Tuesday, December 14, 2010

Where Have All The Passionate Physics Teachers Gone?

This excellent piece first appeared yesterday on the Guardian Science Blog. It is written by Alom Shaha, a physics teacher in the UK, and he asks simply "where have all the passionate physics teachers gone" and pleas for more physicists to become teachers. An excellent post from one of the UK's best teachers and an inspiration to us all. This post has been published here with the author's permission.

My name is Alom Shaha and I am a physics teacher. Far too often, the response I get from introducing myself like this is, "I hated Physics at school", to which I usually reply, "You wouldn't have if I had taught you!"

I'm not just being cocky. Physics is a stimulating, beautiful, exciting subject and I don't think it's that hard to get schoolchildren to appreciate at least some of those qualities. It depresses me that any physics teacher would do such a poor job that his or her students leave school "hating" a subject that covers some of the most interesting and important ideas humans have ever had.

I fear I'll be meeting more and more people who will tell me they hated physics at school – and it won't be their fault. And it won't be the fault of their physics teachers either, because, strictly speaking, these people won't ever have had an actual physics teacher. They will have been deprived of this because of a crisis in English education: there simply aren't enough physics teachers to go round. Instead, the subject is far too often being taught by "non-specialists", teachers who are usually qualified in chemistry or biology. Many of these teachers have not studied physics beyond GCSE and some even actively dislike physics.

Wednesday, December 8, 2010

Shattering the Myth Of A World Class Education System

In today's Irish Times, Education Editor Seán Flynn takes at how Ireland fares in the most recent OECD report - and apparent we're not "ticking all the right boxes".

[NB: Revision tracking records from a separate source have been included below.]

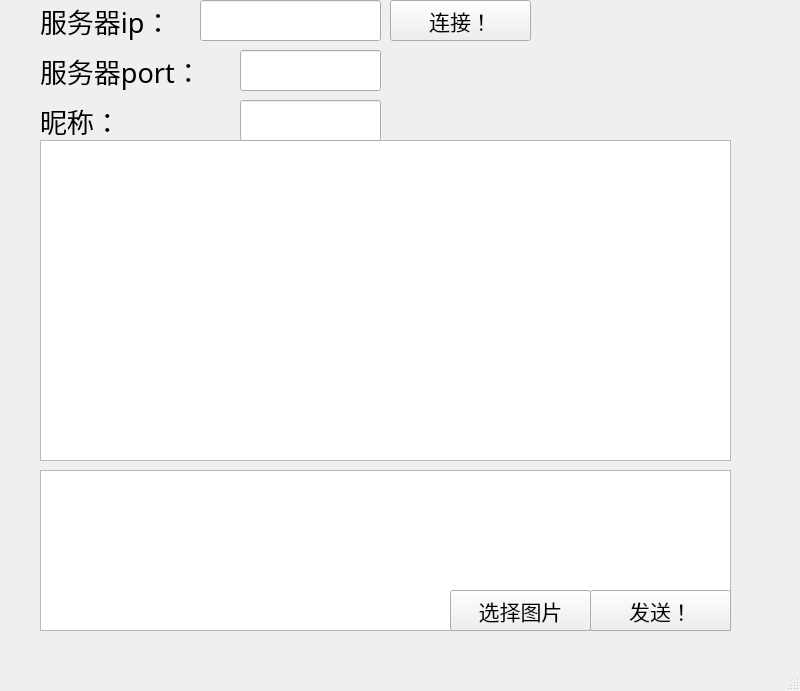
Old version of the form Client/client/mainwindow.ui in the repository C1009919253/Talk_Together_TCP.
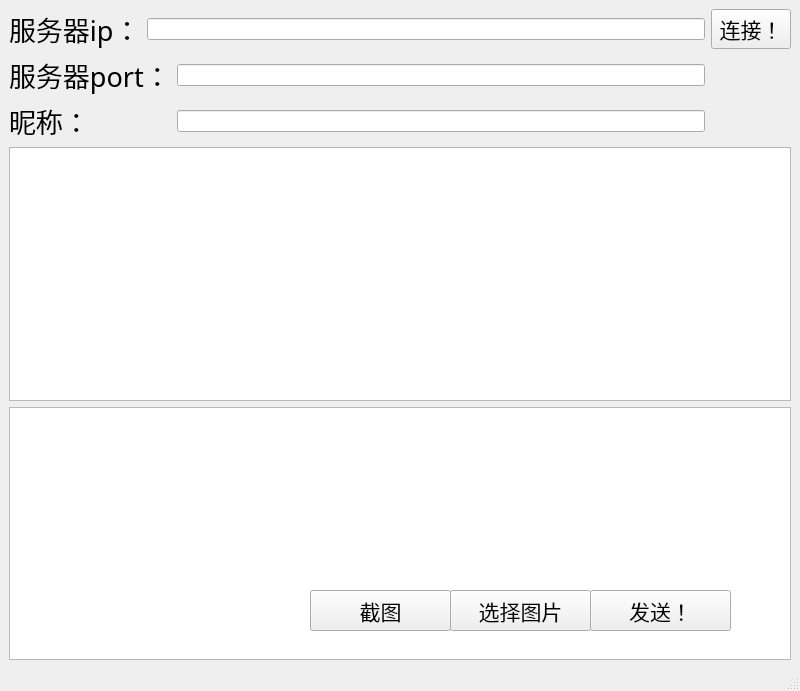
New version of the form.

What changed in the file:
```diff
--- a/Client/client/mainwindow.ui
+++ b/Client/client/mainwindow.ui
@@ -14,15 +14,9 @@
    <string>MainWindow</string>
   </property>
   <widget class="QWidget" name="centralwidget">
-   <widget class="QLabel" name="label_3">
-    <property name="geometry">
-     <rect>
-      <x>40</x>
-      <y>50</y>
-      <width>191</width>
-      <height>41</height>
-     </rect>
-    </property>
+   <layout class="QGridLayout" name="gridLayout">
+    <item row="0" column="0">
+     <widget class="QLabel" name="label">
     <property name="font">
      <font>
       <family>楷体</family>
@@ -30,18 +24,15 @@
      </font>
     </property>
     <property name="text">
-     <string>服务器port：</string>
-    </property>
-   </widget>
+       <string>服务器ip：</string>
+      </property>
+     </widget>
+    </item>
+    <item row="0" column="1" colspan="2">
+     <widget class="QLineEdit" name="serverip"/>
+    </item>
+    <item row="0" column="3">
    <widget class="QPushButton" name="connect">
-    <property name="geometry">
-     <rect>
-      <x>390</x>
-      <y>0</y>
-      <width>141</width>
-      <height>41</height>
-     </rect>
-    </property>
     <property name="font">
      <font>
       <family>楷体</family>
@@ -52,6 +43,46 @@
      <string>连接！</string>
     </property>
    </widget>
+    </item>
+    <item row="1" column="0" colspan="2">
+     <widget class="QLabel" name="label_3">
+      <property name="font">
+       <font>
+        <family>楷体</family>
+        <pointsize>20</pointsize>
+       </font>
+      </property>
+      <property name="text">
+       <string>服务器port：</string>
+      </property>
+     </widget>
+    </item>
+    <item row="1" column="2">
+     <widget class="QLineEdit" name="serverport"/>
+    </item>
+    <item row="2" column="0" colspan="2">
+     <widget class="QLabel" name="label_4">
+      <property name="font">
+       <font>
+        <family>楷体</family>
+        <pointsize>20</pointsize>
+       </font>
+      </property>
+      <property name="text">
+       <string>昵称：</string>
+      </property>
+     </widget>
+    </item>
+    <item row="2" column="2">
+     <widget class="QLineEdit" name="nickname"/>
+    </item>
+    <item row="3" column="0" colspan="4">
+     <widget class="QTextBrowser" name="information"/>
+    </item>
+    <item row="4" column="0" colspan="4">
+     <widget class="QTextEdit" name="message"/>
+    </item>
+   </layout>
    <widget class="QPushButton" name="send">
     <property name="geometry">
      <rect>
@@ -71,65 +102,6 @@
      <string>发送！</string>
     </property>
    </widget>
-   <widget class="QTextBrowser" name="information">
-    <property name="geometry">
-     <rect>
-      <x>40</x>
-      <y>140</y>
-      <width>691</width>
-      <height>321</height>
-     </rect>
-    </property>
-   </widget>
-   <widget class="QLineEdit" name="serverport">
-    <property name="geometry">
-     <rect>
-      <x>240</x>
-      <y>50</y>
-      <width>141</width>
-      <height>41</height>
-     </rect>
-    </property>
-   </widget>
-   <widget class="QLabel" name="label">
-    <property name="geometry">
-     <rect>
-      <x>40</x>
-      <y>0</y>
-      <width>171</width>
-      <height>41</height>
-     </rect>
-    </property>
-    <property name="font">
-     <font>
-      <family>楷体</family>
-      <pointsize>20</pointsize>
-     </font>
-    </property>
-    <property name="text">
-     <string>服务器ip：</string>
-    </property>
-   </widget>
-   <widget class="QTextEdit" name="message">
-    <property name="geometry">
-     <rect>
-      <x>40</x>
-      <y>470</y>
-      <width>691</width>
-      <height>161</height>
-     </rect>
-    </property>
-   </widget>
-   <widget class="QLineEdit" name="serverip">
-    <property name="geometry">
-     <rect>
-      <x>200</x>
-      <y>0</y>
-      <width>181</width>
-      <height>41</height>
-     </rect>
-    </property>
-   </widget>
    <widget class="QPushButton" name="select_image">
     <property name="geometry">
      <rect>
@@ -149,33 +121,23 @@
      <string>选择图片</string>
     </property>
    </widget>
-   <widget class="QLabel" name="label_4">
+   <widget class="QPushButton" name="screenshot">
     <property name="geometry">
      <rect>
-      <x>40</x>
-      <y>100</y>
-      <width>191</width>
+      <x>310</x>
+      <y>590</y>
+      <width>141</width>
       <height>41</height>
      </rect>
     </property>
     <property name="font">
      <font>
       <family>楷体</family>
-      <pointsize>20</pointsize>
+      <pointsize>16</pointsize>
      </font>
     </property>
     <property name="text">
-     <string>昵称：</string>
-    </property>
-   </widget>
-   <widget class="QLineEdit" name="nickname">
-    <property name="geometry">
-     <rect>
-      <x>240</x>
-      <y>100</y>
-      <width>141</width>
-      <height>41</height>
-     </rect>
+     <string>截图</string>
     </property>
    </widget>
    <zorder>message</zorder>
@@ -189,6 +151,7 @@
    <zorder>select_image</zorder>
    <zorder>label_4</zorder>
    <zorder>nickname</zorder>
+   <zorder>screenshot</zorder>
   </widget>
   <widget class="QMenuBar" name="menubar">
    <property name="geometry">
@@ -196,7 +159,7 @@
      <x>0</x>
      <y>0</y>
      <width>800</width>
-     <height>23</height>
+     <height>28</height>
     </rect>
    </property>
   </widget>
```
Lines whose indentation alone changed are shown as unchanged.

The latest OECD findings expose the Irish education system for what it is – a lot less successful than we like to tell ourselves

In the dark days – and there has been a good number of late – we could at least find comfort in the quality of our education system. For years, ministers for education and the teacher unions told us we could take pride in our “world class” education system. It was the magnet that helped to draw inward investment to our shores – and it was something that differentiated us from troubled education systems in Britain and elsewhere. When it came to education, the land of saints and scholars could mix it with the folks at the top table.

It’s not an exaggeration to say this portrayal of the Irish education system was almost entirely based on one authoritative study. In 2000, the OECD/Pisa* survey of 15-year-olds ranked Ireland fifth in literacy, well above the OECD average. This glowing report helped to stifle much-needed debate about the quality of the Irish education system. Naysayers could be rebuked and brought to heel by reference back to that OECD survey. Over the years, the mantra from the Department of Education and the teacher unions became familiar: “We can’t be doing much wrong if we are in the top five in literacy.”

The truth, of course, was more complicated. Ireland performed well in the 2000 literacy survey because it had an inherent advantage, a homogenous school-going population with few migrants. In simple terms, the task of imparting literacy in Irish classrooms was less challenging than that facing teachers in inner-city Paris or in central London.

Monday, December 6, 2010

SCC English Shortlisted for Three Edublog Awards

Our esteemed English department colleagues over at SCC English has been shortlisted in three categories in this year's Edublog Awards. The winners are decided by a public vote and voting is now open! SCC English is shortlisted in the following categories:
  • Best Group Blog (which SCC English won in 2008 and came third in 2009).
  • Best Educational Use of Audio for their excellent "Patterns of Poetry" series.
  • Best Resource Sharing Blog.
You can vote in a few seconds by going to the Edublogs site here, or via the individual links on SCC English here.

Saturday, December 4, 2010

Easy Grade Pro

Easy Grade Pro is a suite of software, from Orbis Software designed for educators at all levels and institutions who want powerful but easy to use tools to manage their student results, homework, attendance, efforts and other information. This suite consists of software for desktop and handheld computers. There is now a new web version which means you can access your information from anywhere. I have been using the desktop version on my laptop for the last six years, and honestly would be lost without it. I can easily record attendance and homework / test performance and create both written and web reports for parents. It isn't freeware, but a single licence costs just €34. This can be used year after year, without needing to buy bulky teacher journals. You can find out more information or download an evaluation copy by clicking here.

Thursday, December 2, 2010

Snow Days!

I must admit, I am feeling particularly lucky to be teaching in St. Columba's College this week. While the snow does mean that getting in and out of the college is practically impossible (given its elevated position on the foot of the Dublin Mountains), it does make the place look rather pretty! Yesterday I spent a few minutes running around the campus (between classes) and took a couple of snaps.

Wednesday, December 1, 2010

The Heathrow Welcome Home Party

This video has absolutely nothing to do with teaching or education but I felt that, with talk of education cuts, our failing economy and the dreadful weather, we could all do with a bit of cheering up. Possibly the most cheerful and hope filled three minutes and six seconds on the web, it's the T-Mobile welcome home party!